## GOAL OF THE EXERCISE
Please copy out every line in the entries that includes the word "content".

User interface change data

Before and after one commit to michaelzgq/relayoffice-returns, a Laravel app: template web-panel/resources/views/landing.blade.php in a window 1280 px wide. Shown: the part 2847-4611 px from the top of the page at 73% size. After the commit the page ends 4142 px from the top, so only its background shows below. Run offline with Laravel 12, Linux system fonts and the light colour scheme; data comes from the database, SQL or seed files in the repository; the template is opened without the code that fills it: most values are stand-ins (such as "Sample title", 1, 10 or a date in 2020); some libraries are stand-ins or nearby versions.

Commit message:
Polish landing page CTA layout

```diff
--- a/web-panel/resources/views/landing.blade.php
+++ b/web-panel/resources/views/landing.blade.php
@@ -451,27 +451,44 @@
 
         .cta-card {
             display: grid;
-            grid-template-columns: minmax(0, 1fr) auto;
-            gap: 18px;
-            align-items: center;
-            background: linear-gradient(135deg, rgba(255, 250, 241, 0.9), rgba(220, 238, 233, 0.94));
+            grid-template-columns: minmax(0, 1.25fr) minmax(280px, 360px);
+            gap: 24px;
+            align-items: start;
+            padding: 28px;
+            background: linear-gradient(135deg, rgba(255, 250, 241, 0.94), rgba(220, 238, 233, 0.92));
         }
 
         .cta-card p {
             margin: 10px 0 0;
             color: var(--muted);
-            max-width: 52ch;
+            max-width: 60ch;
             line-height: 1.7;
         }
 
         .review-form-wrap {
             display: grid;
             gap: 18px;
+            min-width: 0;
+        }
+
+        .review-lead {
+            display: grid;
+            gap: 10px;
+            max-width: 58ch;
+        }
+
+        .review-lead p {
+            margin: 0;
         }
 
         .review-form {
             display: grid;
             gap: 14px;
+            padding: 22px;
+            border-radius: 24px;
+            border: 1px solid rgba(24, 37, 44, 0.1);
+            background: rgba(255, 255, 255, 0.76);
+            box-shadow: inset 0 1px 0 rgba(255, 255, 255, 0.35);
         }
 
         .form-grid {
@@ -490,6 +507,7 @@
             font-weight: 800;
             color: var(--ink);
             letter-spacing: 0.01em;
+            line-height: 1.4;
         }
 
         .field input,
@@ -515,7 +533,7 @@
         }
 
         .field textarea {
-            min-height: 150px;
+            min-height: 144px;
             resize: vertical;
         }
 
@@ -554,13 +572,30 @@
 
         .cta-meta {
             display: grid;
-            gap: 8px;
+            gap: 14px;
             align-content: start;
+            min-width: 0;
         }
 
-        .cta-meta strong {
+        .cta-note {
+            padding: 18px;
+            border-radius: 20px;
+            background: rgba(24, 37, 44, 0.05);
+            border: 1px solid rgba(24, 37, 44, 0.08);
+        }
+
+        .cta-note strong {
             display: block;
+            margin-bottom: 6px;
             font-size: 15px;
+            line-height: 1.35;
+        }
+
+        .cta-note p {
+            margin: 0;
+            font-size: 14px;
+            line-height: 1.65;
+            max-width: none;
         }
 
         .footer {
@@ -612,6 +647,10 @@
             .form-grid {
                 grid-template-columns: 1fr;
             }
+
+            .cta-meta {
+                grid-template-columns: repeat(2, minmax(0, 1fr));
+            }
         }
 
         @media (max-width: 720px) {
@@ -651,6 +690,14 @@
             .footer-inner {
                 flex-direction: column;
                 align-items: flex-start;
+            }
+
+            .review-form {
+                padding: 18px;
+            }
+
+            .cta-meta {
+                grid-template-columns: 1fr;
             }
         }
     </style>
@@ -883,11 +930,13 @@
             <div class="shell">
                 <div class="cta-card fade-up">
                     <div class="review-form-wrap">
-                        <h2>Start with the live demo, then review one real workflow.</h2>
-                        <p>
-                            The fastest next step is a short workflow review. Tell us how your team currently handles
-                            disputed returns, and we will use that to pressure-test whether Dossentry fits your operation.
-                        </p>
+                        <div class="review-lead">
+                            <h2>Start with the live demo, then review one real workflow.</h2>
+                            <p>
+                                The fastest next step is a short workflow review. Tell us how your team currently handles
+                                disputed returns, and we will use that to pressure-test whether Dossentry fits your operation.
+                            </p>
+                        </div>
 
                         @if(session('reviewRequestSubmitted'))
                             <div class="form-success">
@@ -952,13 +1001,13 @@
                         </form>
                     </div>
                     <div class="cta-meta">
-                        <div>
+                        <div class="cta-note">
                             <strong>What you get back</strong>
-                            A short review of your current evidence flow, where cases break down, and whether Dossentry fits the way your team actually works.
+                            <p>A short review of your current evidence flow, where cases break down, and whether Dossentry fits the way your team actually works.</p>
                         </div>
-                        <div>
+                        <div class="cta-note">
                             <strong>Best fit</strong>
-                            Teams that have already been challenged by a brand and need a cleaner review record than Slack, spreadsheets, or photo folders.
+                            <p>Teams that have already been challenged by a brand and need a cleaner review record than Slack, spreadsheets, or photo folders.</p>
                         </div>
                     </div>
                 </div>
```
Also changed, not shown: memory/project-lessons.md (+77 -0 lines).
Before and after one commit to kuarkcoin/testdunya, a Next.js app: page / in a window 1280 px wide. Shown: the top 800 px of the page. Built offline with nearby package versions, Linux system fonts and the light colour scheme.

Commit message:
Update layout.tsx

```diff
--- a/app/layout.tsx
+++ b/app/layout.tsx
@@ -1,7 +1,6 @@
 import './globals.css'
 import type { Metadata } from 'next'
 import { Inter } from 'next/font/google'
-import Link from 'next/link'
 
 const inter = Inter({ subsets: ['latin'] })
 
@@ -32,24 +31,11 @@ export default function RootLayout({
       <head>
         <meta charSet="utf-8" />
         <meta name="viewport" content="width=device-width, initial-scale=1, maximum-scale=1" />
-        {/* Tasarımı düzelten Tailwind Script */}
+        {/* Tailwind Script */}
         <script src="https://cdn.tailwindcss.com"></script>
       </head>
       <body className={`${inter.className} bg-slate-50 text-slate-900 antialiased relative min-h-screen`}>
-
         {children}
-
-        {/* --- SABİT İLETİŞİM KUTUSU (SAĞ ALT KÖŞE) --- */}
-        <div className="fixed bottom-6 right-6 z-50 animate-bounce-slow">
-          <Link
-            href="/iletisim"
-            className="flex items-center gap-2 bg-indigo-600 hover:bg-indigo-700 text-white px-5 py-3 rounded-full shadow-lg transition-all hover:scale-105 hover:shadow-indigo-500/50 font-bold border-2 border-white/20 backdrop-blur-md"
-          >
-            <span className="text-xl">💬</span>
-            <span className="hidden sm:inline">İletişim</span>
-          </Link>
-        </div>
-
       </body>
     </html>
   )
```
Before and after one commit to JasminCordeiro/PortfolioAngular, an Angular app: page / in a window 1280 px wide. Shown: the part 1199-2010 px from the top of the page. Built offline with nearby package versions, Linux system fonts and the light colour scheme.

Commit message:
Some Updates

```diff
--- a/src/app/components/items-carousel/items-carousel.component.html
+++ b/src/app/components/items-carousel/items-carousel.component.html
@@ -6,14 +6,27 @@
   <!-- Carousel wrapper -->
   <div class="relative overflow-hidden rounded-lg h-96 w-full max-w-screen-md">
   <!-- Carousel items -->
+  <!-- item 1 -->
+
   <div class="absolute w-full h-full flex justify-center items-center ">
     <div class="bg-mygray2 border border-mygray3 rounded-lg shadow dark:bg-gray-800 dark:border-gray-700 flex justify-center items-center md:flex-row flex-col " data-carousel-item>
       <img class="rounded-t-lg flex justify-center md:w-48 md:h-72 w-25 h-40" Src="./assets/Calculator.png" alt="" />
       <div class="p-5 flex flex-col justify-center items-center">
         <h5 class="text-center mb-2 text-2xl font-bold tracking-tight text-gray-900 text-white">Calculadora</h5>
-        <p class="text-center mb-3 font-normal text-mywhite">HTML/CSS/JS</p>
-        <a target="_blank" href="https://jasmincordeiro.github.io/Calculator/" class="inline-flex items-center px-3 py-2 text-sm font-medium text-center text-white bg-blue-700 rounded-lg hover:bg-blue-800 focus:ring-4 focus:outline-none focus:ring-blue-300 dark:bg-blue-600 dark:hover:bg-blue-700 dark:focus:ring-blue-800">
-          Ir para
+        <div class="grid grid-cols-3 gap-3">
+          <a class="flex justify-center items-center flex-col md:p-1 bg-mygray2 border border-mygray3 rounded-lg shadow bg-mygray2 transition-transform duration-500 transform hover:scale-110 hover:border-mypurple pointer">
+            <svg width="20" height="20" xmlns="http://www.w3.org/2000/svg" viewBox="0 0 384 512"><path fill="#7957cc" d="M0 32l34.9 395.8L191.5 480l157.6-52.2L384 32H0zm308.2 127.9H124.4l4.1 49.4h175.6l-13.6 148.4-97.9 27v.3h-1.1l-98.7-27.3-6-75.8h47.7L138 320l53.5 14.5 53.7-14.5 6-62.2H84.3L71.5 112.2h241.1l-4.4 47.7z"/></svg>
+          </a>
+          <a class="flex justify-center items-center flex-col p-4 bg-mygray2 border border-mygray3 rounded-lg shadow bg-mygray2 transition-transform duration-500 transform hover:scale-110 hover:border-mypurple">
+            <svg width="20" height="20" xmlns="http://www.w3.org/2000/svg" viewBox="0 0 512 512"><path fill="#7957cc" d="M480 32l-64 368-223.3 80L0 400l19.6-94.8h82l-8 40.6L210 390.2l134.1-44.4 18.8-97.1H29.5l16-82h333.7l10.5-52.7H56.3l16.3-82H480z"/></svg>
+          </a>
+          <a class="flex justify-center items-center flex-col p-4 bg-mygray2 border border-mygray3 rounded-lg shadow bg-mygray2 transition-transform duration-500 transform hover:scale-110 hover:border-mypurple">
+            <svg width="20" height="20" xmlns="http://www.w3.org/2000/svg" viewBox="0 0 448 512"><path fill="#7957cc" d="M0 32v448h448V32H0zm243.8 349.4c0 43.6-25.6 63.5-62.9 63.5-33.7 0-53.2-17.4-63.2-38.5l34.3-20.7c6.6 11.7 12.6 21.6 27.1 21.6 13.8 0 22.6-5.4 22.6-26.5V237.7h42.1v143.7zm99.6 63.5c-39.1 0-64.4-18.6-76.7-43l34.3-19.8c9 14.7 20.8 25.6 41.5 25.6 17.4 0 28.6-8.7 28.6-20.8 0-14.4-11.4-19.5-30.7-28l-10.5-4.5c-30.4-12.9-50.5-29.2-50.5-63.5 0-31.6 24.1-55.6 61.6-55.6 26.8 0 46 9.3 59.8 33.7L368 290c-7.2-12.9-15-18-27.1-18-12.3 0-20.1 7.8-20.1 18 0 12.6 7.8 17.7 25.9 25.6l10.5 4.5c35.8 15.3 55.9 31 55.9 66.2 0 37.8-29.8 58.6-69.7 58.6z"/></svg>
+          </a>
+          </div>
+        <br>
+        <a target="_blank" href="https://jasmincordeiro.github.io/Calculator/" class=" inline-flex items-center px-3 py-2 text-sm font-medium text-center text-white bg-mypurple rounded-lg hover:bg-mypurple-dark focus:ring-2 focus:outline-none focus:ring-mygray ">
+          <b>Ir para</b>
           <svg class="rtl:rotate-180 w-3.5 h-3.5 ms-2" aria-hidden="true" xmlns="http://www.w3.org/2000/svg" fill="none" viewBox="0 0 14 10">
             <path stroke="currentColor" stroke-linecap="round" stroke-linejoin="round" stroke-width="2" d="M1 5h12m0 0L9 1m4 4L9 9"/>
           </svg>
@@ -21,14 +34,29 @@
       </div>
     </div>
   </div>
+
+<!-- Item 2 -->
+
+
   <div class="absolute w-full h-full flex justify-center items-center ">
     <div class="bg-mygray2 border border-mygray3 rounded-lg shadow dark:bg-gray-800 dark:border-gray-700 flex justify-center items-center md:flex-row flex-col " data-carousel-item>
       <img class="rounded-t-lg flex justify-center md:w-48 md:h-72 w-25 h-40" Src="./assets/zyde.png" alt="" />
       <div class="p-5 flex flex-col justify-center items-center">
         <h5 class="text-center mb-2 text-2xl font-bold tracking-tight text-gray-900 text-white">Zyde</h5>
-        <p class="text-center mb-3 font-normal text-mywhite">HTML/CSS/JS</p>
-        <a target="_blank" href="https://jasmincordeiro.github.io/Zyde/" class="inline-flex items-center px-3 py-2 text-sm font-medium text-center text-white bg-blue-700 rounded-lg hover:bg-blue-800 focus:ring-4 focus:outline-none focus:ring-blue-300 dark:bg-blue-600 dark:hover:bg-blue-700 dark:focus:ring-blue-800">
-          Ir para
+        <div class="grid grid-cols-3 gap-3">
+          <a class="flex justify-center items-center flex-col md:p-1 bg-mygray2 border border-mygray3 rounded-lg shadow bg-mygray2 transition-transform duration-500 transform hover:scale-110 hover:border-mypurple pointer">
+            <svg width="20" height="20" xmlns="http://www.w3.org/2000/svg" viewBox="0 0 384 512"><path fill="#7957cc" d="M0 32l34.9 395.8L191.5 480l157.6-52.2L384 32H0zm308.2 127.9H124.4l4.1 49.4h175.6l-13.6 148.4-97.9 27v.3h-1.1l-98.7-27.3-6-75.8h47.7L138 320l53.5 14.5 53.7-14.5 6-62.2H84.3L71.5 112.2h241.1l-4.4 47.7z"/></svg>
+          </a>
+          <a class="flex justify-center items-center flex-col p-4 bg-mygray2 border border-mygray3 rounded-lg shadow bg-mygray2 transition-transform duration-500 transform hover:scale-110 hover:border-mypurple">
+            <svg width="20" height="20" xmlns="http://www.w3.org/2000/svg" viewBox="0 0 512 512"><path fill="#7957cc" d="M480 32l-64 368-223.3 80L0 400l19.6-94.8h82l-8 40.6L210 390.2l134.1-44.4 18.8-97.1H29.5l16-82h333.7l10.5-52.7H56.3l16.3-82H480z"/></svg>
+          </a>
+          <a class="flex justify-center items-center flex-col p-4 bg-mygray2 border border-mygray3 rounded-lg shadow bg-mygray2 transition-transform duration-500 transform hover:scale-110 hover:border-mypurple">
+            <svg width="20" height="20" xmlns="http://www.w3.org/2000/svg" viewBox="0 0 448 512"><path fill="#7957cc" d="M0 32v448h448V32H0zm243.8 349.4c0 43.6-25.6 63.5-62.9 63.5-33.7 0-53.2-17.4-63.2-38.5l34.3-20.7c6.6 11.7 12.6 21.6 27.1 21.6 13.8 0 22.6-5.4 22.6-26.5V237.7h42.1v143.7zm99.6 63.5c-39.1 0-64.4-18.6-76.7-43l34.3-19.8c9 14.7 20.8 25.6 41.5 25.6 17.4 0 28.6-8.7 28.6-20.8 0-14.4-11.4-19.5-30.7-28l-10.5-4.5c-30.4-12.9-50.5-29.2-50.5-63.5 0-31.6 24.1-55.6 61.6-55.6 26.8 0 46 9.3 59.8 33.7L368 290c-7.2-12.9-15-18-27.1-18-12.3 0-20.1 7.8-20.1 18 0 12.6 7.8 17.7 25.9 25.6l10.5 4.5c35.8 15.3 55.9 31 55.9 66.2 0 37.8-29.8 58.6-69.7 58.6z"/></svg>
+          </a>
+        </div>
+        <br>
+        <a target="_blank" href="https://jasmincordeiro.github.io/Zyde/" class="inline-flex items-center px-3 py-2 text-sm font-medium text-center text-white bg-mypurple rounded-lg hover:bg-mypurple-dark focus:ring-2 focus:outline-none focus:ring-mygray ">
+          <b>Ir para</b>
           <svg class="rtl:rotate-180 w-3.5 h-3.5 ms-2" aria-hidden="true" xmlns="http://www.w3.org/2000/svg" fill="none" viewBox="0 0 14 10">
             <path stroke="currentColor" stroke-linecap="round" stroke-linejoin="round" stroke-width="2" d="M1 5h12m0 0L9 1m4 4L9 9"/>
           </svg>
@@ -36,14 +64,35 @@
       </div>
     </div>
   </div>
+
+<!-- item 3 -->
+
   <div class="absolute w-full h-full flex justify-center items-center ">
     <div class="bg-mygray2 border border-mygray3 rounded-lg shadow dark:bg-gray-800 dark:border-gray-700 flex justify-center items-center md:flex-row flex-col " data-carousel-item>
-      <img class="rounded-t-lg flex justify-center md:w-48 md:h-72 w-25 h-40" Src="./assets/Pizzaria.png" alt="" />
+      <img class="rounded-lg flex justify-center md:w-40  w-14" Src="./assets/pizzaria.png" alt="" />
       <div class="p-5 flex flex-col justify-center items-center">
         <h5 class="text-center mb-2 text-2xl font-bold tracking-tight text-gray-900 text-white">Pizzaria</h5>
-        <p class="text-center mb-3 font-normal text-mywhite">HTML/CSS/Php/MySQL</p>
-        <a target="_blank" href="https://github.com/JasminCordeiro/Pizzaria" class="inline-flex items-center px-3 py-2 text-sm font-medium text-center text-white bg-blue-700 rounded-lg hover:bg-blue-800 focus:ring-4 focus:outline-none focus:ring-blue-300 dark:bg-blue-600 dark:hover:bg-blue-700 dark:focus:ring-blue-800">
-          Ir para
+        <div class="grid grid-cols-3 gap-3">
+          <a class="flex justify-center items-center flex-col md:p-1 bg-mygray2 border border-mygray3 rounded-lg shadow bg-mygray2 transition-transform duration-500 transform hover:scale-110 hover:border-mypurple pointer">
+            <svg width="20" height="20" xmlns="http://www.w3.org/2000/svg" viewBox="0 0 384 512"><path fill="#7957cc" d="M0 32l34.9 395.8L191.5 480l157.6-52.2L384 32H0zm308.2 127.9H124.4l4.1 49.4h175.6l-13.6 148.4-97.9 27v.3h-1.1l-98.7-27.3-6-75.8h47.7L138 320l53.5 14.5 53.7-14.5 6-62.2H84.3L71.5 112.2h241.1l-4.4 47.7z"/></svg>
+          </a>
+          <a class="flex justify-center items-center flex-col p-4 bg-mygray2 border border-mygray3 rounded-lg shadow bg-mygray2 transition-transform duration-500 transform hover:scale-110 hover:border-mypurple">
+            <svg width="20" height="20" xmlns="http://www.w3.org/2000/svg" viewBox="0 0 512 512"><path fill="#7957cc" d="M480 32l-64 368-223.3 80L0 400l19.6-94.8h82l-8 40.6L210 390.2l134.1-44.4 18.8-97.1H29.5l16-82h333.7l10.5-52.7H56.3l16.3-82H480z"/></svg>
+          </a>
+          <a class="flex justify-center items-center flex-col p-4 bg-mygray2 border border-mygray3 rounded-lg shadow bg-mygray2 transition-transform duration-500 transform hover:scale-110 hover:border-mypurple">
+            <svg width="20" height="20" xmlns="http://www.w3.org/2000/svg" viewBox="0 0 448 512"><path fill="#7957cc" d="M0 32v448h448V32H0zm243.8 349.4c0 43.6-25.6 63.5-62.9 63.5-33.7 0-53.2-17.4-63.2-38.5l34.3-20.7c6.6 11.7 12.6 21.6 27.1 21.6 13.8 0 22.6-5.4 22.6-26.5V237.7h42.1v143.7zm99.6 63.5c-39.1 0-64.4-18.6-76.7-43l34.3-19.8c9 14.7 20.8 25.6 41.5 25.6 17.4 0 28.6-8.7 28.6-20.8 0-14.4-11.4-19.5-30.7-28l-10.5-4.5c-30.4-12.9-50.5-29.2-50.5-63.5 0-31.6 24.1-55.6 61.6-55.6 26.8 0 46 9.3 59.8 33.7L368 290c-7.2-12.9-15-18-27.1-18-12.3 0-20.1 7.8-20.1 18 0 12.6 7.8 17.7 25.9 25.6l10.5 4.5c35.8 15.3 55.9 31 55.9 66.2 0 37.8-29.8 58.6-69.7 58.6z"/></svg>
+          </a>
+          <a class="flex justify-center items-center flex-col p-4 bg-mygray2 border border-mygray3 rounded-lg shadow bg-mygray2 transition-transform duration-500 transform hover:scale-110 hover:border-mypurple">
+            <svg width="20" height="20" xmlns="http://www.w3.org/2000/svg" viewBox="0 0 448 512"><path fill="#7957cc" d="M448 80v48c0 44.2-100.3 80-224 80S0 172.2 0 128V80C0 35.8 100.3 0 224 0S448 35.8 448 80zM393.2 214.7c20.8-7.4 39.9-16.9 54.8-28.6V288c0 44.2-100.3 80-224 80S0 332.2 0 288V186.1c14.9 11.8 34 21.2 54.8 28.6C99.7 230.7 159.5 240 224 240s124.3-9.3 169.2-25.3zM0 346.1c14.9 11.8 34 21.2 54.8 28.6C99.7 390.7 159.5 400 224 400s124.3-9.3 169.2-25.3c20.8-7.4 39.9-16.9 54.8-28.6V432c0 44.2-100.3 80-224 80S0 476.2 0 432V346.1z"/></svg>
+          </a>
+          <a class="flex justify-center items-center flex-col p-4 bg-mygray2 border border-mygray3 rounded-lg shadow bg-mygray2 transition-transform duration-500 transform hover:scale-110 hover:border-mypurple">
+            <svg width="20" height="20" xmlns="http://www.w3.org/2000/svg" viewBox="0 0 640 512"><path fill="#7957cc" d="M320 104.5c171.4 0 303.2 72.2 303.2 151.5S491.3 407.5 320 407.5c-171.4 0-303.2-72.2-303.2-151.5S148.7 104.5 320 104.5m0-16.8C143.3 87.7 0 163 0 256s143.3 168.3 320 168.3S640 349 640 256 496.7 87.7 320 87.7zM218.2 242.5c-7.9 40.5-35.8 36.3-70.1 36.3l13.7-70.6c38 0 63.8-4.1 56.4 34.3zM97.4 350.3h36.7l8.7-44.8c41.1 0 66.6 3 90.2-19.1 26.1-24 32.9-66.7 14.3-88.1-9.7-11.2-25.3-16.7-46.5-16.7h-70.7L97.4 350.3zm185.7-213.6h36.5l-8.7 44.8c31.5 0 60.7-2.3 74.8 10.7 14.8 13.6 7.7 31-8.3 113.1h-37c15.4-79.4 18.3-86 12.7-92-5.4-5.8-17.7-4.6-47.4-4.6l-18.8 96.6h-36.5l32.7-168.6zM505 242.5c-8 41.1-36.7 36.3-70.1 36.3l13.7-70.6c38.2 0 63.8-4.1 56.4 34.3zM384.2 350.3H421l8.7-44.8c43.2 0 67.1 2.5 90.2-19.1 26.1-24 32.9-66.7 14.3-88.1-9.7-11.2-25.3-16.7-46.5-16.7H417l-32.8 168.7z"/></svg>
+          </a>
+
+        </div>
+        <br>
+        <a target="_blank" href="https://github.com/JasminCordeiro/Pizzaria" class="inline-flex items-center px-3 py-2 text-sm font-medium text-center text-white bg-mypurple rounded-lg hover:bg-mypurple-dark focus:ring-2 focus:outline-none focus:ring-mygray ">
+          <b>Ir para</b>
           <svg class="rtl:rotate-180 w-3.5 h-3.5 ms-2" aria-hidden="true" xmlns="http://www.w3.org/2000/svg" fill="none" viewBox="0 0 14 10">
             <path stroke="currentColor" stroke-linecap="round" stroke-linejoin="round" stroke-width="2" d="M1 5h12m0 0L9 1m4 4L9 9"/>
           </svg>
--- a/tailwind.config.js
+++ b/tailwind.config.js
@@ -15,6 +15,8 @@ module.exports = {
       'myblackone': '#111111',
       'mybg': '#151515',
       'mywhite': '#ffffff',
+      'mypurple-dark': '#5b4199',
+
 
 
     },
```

## FINISHED EXERCISE
             align-content: start;
         <meta name="viewport" content="width=device-width, initial-scale=1, maximum-scale=1" />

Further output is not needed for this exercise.